It’s that difference in decision making—proactive versus reactive—that has separated leaders at all levels of government during this crisis. “This virus has been ahead of us from day one,” Cuomo lamented on Thursday, as he announced that, once again, New York had seen a daily record—799—in coronavirus deaths.
That may be true for Cuomo and de Blasio, who dragged their feet, not to mention Donald Trump. But it is not true for Breed.
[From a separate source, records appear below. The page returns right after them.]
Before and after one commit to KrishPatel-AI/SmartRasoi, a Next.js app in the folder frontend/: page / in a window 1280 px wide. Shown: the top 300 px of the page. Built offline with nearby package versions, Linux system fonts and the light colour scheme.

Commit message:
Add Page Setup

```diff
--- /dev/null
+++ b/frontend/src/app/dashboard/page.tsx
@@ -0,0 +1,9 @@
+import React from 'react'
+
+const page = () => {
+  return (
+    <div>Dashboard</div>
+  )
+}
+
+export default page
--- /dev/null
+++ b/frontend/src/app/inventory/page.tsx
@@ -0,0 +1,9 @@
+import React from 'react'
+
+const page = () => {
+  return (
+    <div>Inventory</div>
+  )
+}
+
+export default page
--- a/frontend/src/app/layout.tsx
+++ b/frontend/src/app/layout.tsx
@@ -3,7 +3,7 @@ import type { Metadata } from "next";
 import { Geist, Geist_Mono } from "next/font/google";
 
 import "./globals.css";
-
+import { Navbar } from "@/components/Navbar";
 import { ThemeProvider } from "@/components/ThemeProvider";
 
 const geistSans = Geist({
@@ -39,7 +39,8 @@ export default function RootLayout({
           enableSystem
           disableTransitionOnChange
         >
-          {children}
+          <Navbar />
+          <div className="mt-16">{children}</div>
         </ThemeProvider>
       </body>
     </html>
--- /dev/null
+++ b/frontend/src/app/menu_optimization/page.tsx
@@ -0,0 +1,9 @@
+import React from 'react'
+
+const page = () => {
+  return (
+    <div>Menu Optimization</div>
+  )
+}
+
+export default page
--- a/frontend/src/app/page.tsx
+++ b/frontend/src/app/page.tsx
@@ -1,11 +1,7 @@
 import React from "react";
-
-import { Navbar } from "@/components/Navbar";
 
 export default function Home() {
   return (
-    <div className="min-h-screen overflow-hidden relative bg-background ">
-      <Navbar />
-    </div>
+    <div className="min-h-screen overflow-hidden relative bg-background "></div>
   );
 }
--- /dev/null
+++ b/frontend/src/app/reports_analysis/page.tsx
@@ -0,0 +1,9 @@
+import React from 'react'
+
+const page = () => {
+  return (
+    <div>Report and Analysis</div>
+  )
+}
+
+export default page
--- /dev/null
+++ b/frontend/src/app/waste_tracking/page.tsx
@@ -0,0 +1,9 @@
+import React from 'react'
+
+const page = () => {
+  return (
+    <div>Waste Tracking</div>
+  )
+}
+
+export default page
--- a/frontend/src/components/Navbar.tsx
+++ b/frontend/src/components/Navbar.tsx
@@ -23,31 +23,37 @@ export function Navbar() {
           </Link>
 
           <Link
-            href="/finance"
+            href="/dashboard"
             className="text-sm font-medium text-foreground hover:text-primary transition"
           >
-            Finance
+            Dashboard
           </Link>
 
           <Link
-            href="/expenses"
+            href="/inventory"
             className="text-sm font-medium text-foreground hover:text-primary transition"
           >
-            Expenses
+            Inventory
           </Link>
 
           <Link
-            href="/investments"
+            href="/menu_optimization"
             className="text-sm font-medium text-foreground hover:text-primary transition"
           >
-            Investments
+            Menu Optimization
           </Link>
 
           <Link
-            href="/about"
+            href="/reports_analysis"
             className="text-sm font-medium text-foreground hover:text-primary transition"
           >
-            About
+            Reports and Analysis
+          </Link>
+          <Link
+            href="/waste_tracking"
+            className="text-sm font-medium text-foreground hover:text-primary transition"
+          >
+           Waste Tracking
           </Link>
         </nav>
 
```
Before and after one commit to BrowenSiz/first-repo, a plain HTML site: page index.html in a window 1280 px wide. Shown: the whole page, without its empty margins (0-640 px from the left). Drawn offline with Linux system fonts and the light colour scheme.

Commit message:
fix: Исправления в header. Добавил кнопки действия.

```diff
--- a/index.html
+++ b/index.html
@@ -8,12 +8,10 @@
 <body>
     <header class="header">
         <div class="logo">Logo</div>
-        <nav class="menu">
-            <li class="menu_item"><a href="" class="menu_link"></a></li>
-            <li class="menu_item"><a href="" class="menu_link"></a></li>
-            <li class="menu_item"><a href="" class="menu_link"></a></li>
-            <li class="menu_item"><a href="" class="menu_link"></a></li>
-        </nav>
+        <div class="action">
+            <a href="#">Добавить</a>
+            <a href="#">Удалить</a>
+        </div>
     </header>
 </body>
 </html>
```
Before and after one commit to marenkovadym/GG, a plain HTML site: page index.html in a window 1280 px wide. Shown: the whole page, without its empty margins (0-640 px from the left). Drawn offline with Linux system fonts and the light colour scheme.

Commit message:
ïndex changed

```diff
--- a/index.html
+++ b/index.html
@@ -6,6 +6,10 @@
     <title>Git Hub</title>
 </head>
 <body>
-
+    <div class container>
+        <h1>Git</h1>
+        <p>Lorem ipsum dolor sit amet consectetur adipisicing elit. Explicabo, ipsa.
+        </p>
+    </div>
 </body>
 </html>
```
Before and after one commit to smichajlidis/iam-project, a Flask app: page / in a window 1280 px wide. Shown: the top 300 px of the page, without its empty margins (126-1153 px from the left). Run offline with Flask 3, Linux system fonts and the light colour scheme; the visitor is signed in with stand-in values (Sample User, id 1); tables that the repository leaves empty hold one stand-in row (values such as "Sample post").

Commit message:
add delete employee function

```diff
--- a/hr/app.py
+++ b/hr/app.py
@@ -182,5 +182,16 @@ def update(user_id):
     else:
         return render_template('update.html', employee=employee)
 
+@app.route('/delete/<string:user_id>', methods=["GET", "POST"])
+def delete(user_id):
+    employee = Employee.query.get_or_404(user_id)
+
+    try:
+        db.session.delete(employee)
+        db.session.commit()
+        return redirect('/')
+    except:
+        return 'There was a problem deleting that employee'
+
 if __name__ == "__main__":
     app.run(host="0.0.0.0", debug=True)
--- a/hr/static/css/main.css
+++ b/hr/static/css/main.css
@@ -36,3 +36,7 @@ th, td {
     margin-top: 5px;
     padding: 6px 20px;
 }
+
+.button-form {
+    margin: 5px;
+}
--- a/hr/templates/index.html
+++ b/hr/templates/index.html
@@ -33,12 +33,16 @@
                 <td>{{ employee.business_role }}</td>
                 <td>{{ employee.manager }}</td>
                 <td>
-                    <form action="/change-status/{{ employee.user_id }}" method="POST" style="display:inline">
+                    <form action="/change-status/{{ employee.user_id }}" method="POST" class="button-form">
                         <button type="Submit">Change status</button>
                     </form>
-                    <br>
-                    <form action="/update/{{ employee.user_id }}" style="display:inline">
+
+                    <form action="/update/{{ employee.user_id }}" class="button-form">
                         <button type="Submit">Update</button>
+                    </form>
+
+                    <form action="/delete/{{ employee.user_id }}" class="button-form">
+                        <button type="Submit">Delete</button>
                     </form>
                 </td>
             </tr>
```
Public-health officials in San Francisco began monitoring the coronavirus outbreak around the holidays in December, Mary Ellen Carroll, who runs the city’s Department of Emergency Management, told me. By late January, Breed had activated San Francisco’s emergency-operations center in preparation for an outbreak—the first such move in any major city in the country. The mayor has since relocated the command post to the Moscone Center, a sprawling complex where top city officials can work in-person while social distancing. Everyone, including Breed, wears a mask when they meet, Carroll said.
Breed told me that what got her attention early on was the ghastly photographs and footage coming out of Wuhan, China, showing the region’s hospitals overrun by coronavirus patients. “A picture’s worth a thousand words—seeing the images of what could potentially happen and then hearing your doctors tell you that we may not have the capacity to handle this situation,” the mayor said, recalling a briefing during which her advisers laid out the possibilities for a similar scenario in stark detail. “We have tons of hospitals in San Francisco. What do you mean we don’t have the capacity to handle an outbreak of this capacity?” Breed recalled thinking. “That’s when I was just like, Oh my goodness, this is serious. And we need to basically sound the alarm in a way that helps us to get ready.”